the current plan is that the SPPC operates with a collision energy of 75 TeV, more than five times the current level of the LHC. The forecast takes into account the availability of a new class of iron-based superconducting magnets at a lower price.
During this period, the LHC will not be dormant. Scientists at CERN, the European nuclear research laboratory that manages the LHC, have proposed using the machine in different ways to answer questions physicists need to answer. For example, according to one step, the LHC can be modified to include a large device called the Energy recovery linac (ERL). The ERL will accelerate the electrons and cause them to collide with protons accelerated by the LHC.
This machine configuration will be called the LHeC – large hadron-electron collider. It will be used to further study the strong nuclear force. By increasing the energy of the ERL, the LHeC will also be able to function as a high luminosity collider by the 2030s, in collaboration with the CEPC. Brightness is a measure of the number of particles produced in a collision.

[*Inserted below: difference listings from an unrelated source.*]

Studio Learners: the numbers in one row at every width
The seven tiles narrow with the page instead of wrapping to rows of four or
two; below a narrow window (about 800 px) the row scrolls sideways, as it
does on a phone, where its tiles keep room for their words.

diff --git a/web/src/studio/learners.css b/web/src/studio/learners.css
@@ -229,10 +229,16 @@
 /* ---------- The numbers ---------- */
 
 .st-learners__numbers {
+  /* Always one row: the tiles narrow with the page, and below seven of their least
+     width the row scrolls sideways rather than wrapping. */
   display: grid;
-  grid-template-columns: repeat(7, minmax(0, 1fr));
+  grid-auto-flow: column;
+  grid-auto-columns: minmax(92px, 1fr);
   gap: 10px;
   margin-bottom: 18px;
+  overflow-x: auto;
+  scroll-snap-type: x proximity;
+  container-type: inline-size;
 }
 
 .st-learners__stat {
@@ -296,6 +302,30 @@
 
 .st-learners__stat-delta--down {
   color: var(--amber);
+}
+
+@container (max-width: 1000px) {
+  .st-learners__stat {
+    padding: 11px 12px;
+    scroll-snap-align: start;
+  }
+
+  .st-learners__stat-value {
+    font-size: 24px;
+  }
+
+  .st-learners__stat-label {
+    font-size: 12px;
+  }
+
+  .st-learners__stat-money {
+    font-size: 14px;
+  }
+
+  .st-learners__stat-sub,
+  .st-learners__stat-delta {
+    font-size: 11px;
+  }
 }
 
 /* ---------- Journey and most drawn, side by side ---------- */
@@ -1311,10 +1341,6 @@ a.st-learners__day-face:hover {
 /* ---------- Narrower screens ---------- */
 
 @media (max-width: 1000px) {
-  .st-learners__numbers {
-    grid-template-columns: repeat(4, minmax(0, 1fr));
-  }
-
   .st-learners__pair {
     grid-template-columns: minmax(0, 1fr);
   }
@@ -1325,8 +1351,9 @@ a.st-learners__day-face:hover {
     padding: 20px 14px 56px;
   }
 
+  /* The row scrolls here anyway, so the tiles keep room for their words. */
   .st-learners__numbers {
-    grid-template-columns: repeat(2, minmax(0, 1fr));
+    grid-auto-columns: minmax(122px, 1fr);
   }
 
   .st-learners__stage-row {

Another proposal suggests that by the end of the 2030s, when the CEPC is set to become the SPPC, the high-luminosity LHeC should be replaced by the Future circular collider (FCC). CERN scientists working on the idea designed a 100 km long tunnel housing a circular collider with collision energies comparable to those of the CEPC.
Many scientists have written in favor of the CEPC in the past, and of a post-LHC collider more generally. However, Chen-Ning Yang, a physicist and Nobel Laureate, has been a notable critic. Yang argued that the CEPC will extract too high a price from China, and the money can be better spent. Steven Weinberg, another Nobel Prize winner, countered this argument, saying: “The fundamental nature of elementary particle physics makes it very attractive to bright young men and women, who then provide a technically sophisticated framework available for dealing with the problems of society.” “
The outlook for the CEPC will become clearer by 2021, when China’s next five-year plan is presented. Japan will know the fate of the ILC by next year, when the European Union finalizes an agreement to fund the project. In addition to moving particle physics research to Asia, it will be important for Japan keep pace with China. If not, the CEPC will get a head start that the ILC may never be able to catch up with.